Stored items from a collection:
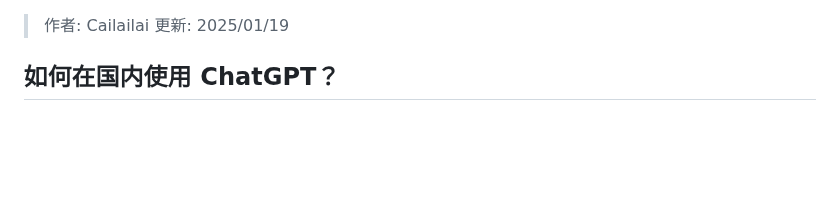
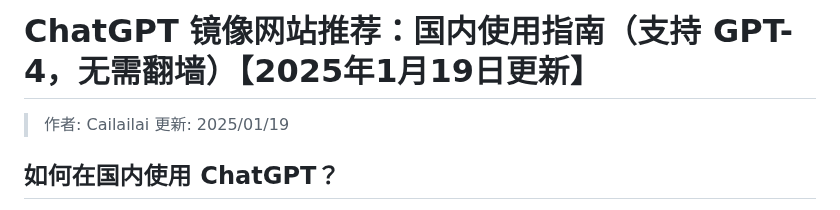
Before and after one commit to Cailailai/chatgpt-site-new, a Markdown page: README.md, the part around the change. Rendered like a GitHub page; blank space fills up the shorter version.

```diff
--- a/README.md
+++ b/README.md
@@ -1,3 +1,4 @@
+# ChatGPT 镜像网站推荐：国内使用指南（支持 GPT-4，无需翻墙）【2025年1月19日更新】
 
 > 作者: Cailailai
 > 更新: 2025/01/19
```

Work order: Write the records out exactly, dropping every image.

Answer box:
Before and after one commit to Cailailai/chatgpt-site-new, a Markdown page: README.md, the part around the change. Rendered like a GitHub page; blank space fills up the shorter version.

```diff
--- a/README.md
+++ b/README.md
@@ -1,3 +1,4 @@
+# ChatGPT 镜像网站推荐：国内使用指南（支持 GPT-4，无需翻墙）【2025年1月19日更新】
 
 > 作者: Cailailai
 > 更新: 2025/01/19
```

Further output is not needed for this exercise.